“I don’t know,” says Zelin, “any of that, but I think if we follow you around we might find out, right, Gurth?”
“That’s exactly what I think,” says Gurth.
“And then there’s us,” I say. “I know we lost people. But we made it. Think what we did, we found the Circlet and returned it, we made it to Vladimir’s, we made it there again, we found the Key. We stole the Key from Thyrssa the Black. And we made it out. I stole it and I made it out. How amazing is that? Little me?”
“Little me,” says Zelin. “I don’t know about any of those other things. But how amazing is it we made it out? We had you. We had us.” She smiles at Gurth, then me. “I don’t think that’s amazing at all. Do you?”

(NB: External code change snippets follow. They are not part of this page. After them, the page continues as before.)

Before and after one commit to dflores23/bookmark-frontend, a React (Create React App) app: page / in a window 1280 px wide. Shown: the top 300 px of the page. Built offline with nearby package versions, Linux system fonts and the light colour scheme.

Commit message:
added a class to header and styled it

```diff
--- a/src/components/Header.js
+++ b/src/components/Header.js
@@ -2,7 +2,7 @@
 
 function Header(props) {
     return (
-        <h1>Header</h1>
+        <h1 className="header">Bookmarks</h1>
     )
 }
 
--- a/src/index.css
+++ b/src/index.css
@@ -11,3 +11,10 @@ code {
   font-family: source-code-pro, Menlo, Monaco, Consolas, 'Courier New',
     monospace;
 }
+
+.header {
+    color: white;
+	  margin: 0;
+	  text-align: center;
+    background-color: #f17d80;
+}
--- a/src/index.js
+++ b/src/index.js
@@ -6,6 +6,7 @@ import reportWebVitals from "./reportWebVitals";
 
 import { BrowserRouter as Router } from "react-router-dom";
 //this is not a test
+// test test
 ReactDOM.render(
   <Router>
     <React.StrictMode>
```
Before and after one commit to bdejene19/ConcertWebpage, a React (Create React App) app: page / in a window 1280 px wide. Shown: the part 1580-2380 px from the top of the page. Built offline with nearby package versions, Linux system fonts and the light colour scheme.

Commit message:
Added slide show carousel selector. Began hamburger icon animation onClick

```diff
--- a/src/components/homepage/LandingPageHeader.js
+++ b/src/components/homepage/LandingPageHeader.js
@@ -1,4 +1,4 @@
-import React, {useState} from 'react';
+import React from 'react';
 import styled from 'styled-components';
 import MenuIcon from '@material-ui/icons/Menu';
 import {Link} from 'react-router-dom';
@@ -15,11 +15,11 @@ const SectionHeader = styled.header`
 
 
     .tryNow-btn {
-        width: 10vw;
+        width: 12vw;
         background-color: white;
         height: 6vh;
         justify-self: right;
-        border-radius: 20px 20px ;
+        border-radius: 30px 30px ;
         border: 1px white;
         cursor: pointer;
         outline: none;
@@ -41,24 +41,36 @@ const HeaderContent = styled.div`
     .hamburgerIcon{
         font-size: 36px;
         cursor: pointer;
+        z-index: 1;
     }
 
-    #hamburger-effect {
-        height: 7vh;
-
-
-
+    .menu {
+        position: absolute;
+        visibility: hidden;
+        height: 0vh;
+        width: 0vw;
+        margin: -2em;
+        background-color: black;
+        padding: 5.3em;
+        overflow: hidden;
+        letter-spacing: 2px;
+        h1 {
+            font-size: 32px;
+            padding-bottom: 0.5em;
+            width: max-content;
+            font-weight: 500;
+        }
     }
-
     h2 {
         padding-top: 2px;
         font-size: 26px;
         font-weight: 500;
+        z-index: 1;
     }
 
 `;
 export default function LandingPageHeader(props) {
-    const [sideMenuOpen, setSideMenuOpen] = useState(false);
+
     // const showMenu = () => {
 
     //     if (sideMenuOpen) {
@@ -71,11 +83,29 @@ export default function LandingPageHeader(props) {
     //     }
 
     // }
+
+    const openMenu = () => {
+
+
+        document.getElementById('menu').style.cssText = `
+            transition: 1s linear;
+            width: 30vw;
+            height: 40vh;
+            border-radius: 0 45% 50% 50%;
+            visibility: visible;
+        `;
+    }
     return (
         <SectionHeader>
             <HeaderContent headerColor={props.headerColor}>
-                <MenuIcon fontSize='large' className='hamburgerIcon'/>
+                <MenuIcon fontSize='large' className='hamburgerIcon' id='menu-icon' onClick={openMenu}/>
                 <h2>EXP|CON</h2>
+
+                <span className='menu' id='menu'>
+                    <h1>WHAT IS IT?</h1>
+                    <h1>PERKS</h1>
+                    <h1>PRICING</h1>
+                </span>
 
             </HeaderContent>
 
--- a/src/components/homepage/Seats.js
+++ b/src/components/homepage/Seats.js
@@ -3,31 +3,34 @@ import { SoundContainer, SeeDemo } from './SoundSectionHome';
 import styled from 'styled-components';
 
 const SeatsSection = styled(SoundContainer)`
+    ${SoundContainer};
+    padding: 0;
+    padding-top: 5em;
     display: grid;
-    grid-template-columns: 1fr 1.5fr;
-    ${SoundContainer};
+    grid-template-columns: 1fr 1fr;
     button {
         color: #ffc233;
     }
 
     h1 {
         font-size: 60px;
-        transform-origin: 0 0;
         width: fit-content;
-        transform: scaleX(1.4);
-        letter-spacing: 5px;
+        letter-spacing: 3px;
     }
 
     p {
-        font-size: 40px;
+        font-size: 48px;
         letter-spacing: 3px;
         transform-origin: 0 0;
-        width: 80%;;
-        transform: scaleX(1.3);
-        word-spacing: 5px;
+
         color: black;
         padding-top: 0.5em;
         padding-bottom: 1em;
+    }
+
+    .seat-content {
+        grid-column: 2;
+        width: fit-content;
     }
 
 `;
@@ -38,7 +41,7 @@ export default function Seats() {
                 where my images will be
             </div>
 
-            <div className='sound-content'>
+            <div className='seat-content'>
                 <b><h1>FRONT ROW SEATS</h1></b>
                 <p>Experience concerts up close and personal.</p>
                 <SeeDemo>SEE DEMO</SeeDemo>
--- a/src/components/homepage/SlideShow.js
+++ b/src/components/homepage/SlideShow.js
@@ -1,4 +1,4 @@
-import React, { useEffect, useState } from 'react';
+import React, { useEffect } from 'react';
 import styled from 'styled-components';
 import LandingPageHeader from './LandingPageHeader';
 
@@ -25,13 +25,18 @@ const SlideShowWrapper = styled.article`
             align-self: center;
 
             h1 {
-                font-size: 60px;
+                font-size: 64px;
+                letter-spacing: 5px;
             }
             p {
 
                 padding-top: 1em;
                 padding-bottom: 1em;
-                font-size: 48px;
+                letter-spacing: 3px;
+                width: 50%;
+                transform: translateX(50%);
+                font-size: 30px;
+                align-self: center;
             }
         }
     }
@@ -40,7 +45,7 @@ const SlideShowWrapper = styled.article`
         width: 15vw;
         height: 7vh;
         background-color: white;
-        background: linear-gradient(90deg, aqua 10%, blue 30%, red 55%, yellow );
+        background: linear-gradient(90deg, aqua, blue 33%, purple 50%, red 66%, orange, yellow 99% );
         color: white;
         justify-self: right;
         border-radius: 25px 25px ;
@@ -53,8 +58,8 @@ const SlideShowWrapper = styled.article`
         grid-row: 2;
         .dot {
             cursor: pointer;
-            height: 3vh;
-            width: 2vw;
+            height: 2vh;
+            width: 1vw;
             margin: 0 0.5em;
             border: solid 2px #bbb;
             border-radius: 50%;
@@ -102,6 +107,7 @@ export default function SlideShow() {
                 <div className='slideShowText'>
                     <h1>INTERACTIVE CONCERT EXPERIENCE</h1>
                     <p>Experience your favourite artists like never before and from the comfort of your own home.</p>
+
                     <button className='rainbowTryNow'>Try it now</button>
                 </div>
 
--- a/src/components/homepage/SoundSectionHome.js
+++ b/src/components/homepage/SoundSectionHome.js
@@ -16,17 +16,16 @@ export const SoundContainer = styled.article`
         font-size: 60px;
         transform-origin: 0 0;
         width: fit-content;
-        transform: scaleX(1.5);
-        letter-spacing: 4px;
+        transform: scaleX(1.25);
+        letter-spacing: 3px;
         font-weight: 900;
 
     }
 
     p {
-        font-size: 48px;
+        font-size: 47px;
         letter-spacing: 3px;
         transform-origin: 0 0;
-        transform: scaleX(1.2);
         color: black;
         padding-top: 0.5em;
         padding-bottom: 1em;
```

“No, I suppose not,” I say. “But the thing is, all these amazing things? Piles of gold, metal-melting tum tums, vast abysses, shiny rings and gems and magic swords, millions and millions of orcs. The weirdest thing of all is this.” I reach into my cleavage, such as it is, and pull out the key, on that nice little titanium chain Gurth got me for it. I hold it in my open palm: a large, brown, somewhat tarnished real object cool against my skin. “It’s so ordinary. It’s just a key.”
We look at it for a minute, on my right palm. “The thing is,” I say in a low voice, “you’d expect it to have a wicked magic charge. I mean, the Lapis Circlet did, I could feel it. But this doesn’t. It’s like it’s not magic at all.” I close my hand on it. “It’s not magic. At all.”
“It’s not?” says Gurth. “But—!” But he stops and smiles at me.
“That’s it,” I say. “That’s why someone—you know someone was looking for it, Reg Barnswallow or someone, maybe the Wall guys, maybe lots of people. But they couldn’t find it. They couldn’t see where it was. You had a dream about it, Elf Girl, you saw exactly where it was because someone somehow wanted you, and me and Gurth and, you know, Glee and stuff, to know where it was. But these big wizards and time warriors couldn’t find it because it has no magical charge.” I open my hand to glimpse it again, then close my fist. “It’s just a key.”
“I don’t know,” says Zelin, getting up. “The weirdest thing is the most ordinary. What does that mean?” She gets up. “I guess,” she says, “that makes it just like you, Daisy Delatour.” She smiles, turns and disappears out into the night.
“But what does it mean,” I say, my left hand taking Gurth’s right hand across the table. With my other hand I pull the Key out again and hold it between us in my palm.
“If anyone is going to find out what anything means,” says Gurth, “it’s going to be you.”
“Why, thank you,” I say. “I have to agree.” I open my right hand and gaze at the key while outside the rainy twilight deepens into night.